Mr Sanchez said on Saturday that the UK and Spain “have reached an agreement on Gibraltar”, stating any future decisions regarding Gibraltar would be made with Spain.
A draft document seen ahead of the summit on Sunday states: “After the United Kingdom leaves the Union, Gibraltar will not be included in the territorial scope of the agreements to be concluded between the Union and the United Kingdom.
“However, this does not preclude the possibility to have separate agreements between the Union and the United Kingdom in respect of Gibraltar… those separate agreements will require a prior agreement of the Kingdom of Spain.”

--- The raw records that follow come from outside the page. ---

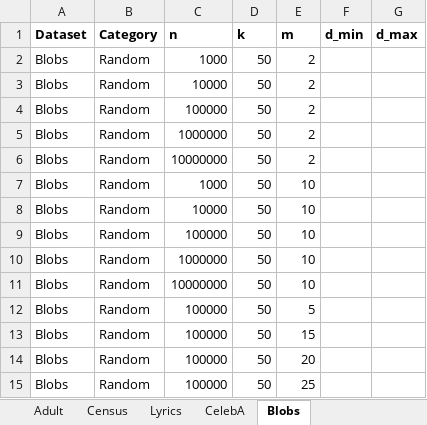
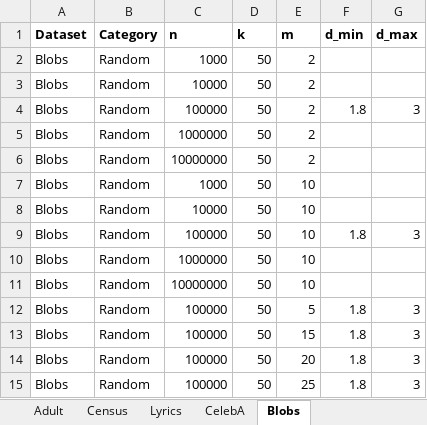
Before and after one commit to yhwang1990/code-FDM, an Excel workbook: stat_range_d.xlsx, sheet Blobs, drawn as a sheet; values as stored, in another font and other column widths than the file's, no borders; the diff names each change by its address in the sheet, - before the commit and + after, or states it on an @@ line.

```diff
--- a/stat_range_d.xlsx (sheet Blobs)
+++ b/stat_range_d.xlsx (sheet Blobs)
-F4 (d_min): (empty)
+F4 (d_min): 1.8
-G4 (d_max): (empty)
+G4 (d_max): 3
-F9 (d_min): (empty)
+F9 (d_min): 1.8
-G9 (d_max): (empty)
+G9 (d_max): 3
-F12:F15 (d_min): (empty)
+F12:F15 (d_min): 1.8
-G12:G15 (d_max): (empty)
+G12:G15 (d_max): 3
```
Also changed, not shown: 2 other files.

Mr Sanchez had said on Friday he wouldn’t back the divorce deal UK and European Union leaders are supposed to vote on during Sunday’s summit in Brussels, saying a draft agreement did not include clear language regarding Gibraltar.
Speaking after the agreement over Gibraltar was announced, Mr Sanchez said: “This is going to allow us to have direct negotiations with the UK regarding Gibraltar.”

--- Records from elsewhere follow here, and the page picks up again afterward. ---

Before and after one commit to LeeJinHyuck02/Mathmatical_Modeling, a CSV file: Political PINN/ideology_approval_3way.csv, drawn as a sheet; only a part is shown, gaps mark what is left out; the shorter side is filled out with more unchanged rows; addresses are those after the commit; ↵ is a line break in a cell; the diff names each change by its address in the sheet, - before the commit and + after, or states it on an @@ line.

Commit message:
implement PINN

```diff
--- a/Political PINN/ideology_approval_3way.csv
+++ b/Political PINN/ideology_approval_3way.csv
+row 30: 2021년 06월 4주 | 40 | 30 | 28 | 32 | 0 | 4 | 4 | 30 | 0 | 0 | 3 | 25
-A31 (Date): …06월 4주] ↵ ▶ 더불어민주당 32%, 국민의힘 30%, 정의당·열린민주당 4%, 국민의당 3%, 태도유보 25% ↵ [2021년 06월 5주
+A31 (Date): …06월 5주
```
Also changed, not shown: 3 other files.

It comes after European Union summit chairman Donald Tusk recommended that the bloc approves the Brexit deal negotiated with Britain.
He said: “I will recommend that we approve on Sunday the outcome of the Brexit negotiations.
“No one has reasons to be happy. But at least at this critical time, the EU27 has passed the test of unity and solidarity.”
In the official letter inviting EU leaders to the summit, Mr Tusk said: “The Withdrawal Agreement ensures that the rights of our citizens are fully protected, the peace process in Northern Ireland should not be affected, the UK will continue its payments to the EU budget during the transition period and legal certainty will be secured.
“Our negotiator has thereby managed to reduce the risks and losses resulting from the United Kingdom’s withdrawal from the European Union.
“The Political Declaration sets the direction as regards the future relations. We intend to work resolutely towards building the best possible relationship with the UK after Brexit, as friends and partners. And we will have around two years to work out and agree a precise framework for such cooperation.
“And if, in spite of our best efforts, additional time is needed to negotiate the future relationship, an extension of the transition period by up to two years will be possible. During these negotiations, no-one wanted to defeat anyone. We were all looking for a good and fair agreement.
“And I believe that we have finally found the best possible compromise.”
Theresa May is now facing a tough 48 hours as she visits Brussels in hopes of winning other leaders of the 27 EU states around to her Brexit deal
Though the deal has been agreed in principle, with negotiators and at a political level, the other member states have now seen it and are being given an opportunity to air their views at the summit.
With that said, the outlook does not look entirely promising for Theresa May May, as some have already voiced some already concerns ahead of Sunday.
The PM is also due to meet with European Commission president Jean-Claude Juncker and president of the European Council, Donald Tusk, this evening.